They don't give a fuck, and that's good, because I don't give a fuck. It's the way we live life, day by day. It was just a bunch of kids that didn't give a fuck about life. I don't think I had to do an official initiation, but I've definitely been intoxicated a few times and gotten wet as fuck. Made out a while ago with Gordy and other fools. I crashed at a few of the Wethouses. I had a room at the one on Capitol Hill; it was gnarly. You'd wake up wondering who the hell is sleeping next to you. Who the hell is this girl, and where did she come from?
The filthy bathroom was the worst thing. The downstairs one was clogged and had shit overflowing for like a year. Shit on the floor. We just shut the door and never went in. I swear there was a shit monster living in there. I heard it breathing once. It just sat in there and ate shit.
I got a clean bathroom now. I got my own place with my girlfriend, who I've been with for nine months. It's nice. It sucks not having a Wethouse, but now it's like when you see one of the dudes, you're almost more stoked because you haven't been living on top of them for the past month. But I'm over it. I'm going to be thirty in a few years.
A cigarette clutched in his left hand, Saba wipes the water off a block of marble with his right. It's a gray day, right after a spring snowstorm. Businesspeople are walking by Skyline Park wearing scarves and knit caps.

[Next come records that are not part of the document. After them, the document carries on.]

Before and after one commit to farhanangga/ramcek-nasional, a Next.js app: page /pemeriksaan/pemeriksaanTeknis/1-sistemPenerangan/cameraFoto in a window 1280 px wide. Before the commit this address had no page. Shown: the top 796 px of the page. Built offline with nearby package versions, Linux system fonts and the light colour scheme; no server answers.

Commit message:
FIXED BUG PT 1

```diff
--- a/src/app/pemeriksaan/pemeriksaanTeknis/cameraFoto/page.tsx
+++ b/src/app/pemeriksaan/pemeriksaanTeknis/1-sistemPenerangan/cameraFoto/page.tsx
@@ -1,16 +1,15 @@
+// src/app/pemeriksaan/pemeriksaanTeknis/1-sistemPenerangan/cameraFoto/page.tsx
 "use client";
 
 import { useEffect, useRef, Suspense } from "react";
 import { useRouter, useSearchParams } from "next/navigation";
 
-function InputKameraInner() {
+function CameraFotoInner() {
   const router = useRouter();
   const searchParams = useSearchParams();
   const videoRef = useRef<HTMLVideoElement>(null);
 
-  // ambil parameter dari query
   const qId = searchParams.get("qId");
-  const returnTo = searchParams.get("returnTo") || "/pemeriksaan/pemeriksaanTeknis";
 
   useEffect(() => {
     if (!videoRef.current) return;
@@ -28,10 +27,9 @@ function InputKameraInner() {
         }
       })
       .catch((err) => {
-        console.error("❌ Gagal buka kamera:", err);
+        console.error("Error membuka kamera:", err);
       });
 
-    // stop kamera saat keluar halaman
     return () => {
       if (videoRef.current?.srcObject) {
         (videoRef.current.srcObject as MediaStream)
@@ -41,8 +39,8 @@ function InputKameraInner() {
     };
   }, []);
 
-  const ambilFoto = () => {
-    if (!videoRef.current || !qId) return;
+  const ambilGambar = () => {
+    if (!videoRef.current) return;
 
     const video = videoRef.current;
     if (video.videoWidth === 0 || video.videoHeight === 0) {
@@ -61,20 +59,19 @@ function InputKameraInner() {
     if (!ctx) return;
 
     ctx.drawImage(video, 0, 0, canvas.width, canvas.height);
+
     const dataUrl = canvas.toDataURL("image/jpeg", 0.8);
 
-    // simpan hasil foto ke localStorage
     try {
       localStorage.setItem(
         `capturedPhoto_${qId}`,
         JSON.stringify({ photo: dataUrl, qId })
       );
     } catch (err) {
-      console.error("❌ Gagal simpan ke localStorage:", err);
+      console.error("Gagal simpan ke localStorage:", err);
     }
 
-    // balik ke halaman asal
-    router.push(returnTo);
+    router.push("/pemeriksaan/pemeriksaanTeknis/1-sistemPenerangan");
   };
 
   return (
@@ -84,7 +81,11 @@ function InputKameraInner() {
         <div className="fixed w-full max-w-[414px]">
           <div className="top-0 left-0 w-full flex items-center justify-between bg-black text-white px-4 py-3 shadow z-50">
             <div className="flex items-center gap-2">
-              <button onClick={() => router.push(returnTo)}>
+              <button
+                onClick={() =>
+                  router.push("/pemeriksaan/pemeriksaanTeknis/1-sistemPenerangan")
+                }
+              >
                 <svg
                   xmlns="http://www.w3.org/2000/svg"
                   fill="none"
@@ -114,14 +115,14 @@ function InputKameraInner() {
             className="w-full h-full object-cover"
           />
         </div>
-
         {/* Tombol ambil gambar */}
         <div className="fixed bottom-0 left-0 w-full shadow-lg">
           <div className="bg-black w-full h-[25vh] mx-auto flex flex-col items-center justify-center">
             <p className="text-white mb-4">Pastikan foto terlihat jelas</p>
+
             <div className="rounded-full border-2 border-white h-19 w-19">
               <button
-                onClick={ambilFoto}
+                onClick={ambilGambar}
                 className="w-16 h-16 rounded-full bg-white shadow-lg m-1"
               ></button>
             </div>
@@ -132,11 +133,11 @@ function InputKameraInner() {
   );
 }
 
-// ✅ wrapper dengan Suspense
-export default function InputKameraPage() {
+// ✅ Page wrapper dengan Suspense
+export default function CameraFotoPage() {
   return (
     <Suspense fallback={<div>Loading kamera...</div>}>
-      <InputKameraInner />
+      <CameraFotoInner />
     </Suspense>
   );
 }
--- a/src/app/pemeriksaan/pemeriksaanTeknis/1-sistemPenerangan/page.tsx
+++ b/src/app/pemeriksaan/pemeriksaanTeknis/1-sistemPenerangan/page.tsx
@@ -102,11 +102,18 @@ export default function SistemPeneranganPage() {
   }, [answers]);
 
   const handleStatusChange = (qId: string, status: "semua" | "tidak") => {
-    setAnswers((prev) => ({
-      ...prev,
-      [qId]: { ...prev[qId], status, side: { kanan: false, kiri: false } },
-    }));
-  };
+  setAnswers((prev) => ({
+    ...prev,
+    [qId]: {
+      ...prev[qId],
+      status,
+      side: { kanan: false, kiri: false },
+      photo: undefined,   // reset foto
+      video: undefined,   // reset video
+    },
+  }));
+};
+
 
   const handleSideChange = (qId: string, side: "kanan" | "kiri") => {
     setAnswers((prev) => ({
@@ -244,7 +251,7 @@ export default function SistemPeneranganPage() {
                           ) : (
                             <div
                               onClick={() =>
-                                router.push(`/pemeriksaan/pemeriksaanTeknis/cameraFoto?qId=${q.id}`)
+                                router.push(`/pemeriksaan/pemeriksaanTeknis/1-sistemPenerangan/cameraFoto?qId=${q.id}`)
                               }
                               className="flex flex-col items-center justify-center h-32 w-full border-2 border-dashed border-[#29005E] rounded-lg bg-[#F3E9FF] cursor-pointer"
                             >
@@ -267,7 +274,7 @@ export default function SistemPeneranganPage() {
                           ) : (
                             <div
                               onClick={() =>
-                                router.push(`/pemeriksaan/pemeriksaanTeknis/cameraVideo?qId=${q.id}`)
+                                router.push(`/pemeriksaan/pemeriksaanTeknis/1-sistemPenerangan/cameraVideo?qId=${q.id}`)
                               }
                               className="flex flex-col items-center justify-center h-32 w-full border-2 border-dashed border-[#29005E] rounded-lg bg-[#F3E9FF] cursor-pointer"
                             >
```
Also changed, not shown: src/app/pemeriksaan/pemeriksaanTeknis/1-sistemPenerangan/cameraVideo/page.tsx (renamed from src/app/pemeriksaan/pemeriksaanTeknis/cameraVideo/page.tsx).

"Are you going to try to slide the rail?" Trevor asks.
Saba shakes his head and looks over at his girlfriend, a timid little thing hidden behind bangs and a bike rack on the sidewalk. They've known each other about a year and a half. She comes out with him "sometimes, when he asks," she says, but admits that it can get pretty boring watching them try to land skateboard tricks after the thirtieth-ish try. Saba works not far from here, at an upscale Mexican restaurant catering to yuppies and yuppie wannabes. He makes sure the beer and wine are stocked, the kegs full. He doesn't have to talk to anyone. It's the greatest job he's ever had.
He stands on one end of a long cement block, then hops on his board and ollies over the rail, attempting to ride down some stairs on the opposite end. But his board pops too high and flies ten feet into the chilly sky, nearly landing on some pantsuit-wearing professional women, who flash him an angry look.
Mark Spencer is here with his video camera. He adjusts the lens and gets back into position. The Wetboys' entry for the 2007 Way of the Warriors contest wasn't up to par with the previous year's submission. Maybe the prizes weren't as good, but it's never been about the prizes. It's about pride. Street cred, the only currency that should matter. And right now, for whatever reason — pursuing personal ambitions, pursuing the bottom of a bottle — the Wetboys are no longer the Way of the Warriors champions. But dudes can't skate every day, all day. They get tired of being broke and hung over. They get jobs and girlfriends and apartments with clean towels. Reilly has stopped skateboarding. Jay is in prison for assault. Gordie is moving to California to work for a skateboard company. Thomas is leaving for Maine next week.
The Warriors title has passed on to a different crew.
Spencer is trying to get some footage for the reality-show pilot, which will also include old Wetboys video. His own experience with the reality show has been "bipolar," the 27-year-old says, and frowns. "They say they want to show our world. I'm hoping they'll get as far away from the reality-show formula as possible."
Life of Ryan, MTV's current reality show based on seventeen-year-old pro-skateboarder Ryan Sheckler, gives him nightmares. "It's exactly the representation of skateboarding that I don't want," Spencer says. Rich kids driving around Southern California McMansions in SUVs complaining about how they can't get girlfriends and win contests. Unlike a Wetboys video, the Sheckler show does not make you want to run out and skateboard. Run out to the mall, maybe, where you can buy a Sheckler T-shirt, but not go skateboarding.
A show that captures the Wetboys honestly could be an antidote. But Micah wonders if this is even possible. The producers "want the Wetboys in 2003 that they'd heard about to be on the show now, when a lot of people have changed or whatever," he says. Can you ever go back to the way things were, like grown-up Peter Pan, and recapture the magic, the fun, the pure love between boys? Can you grow up without growing up?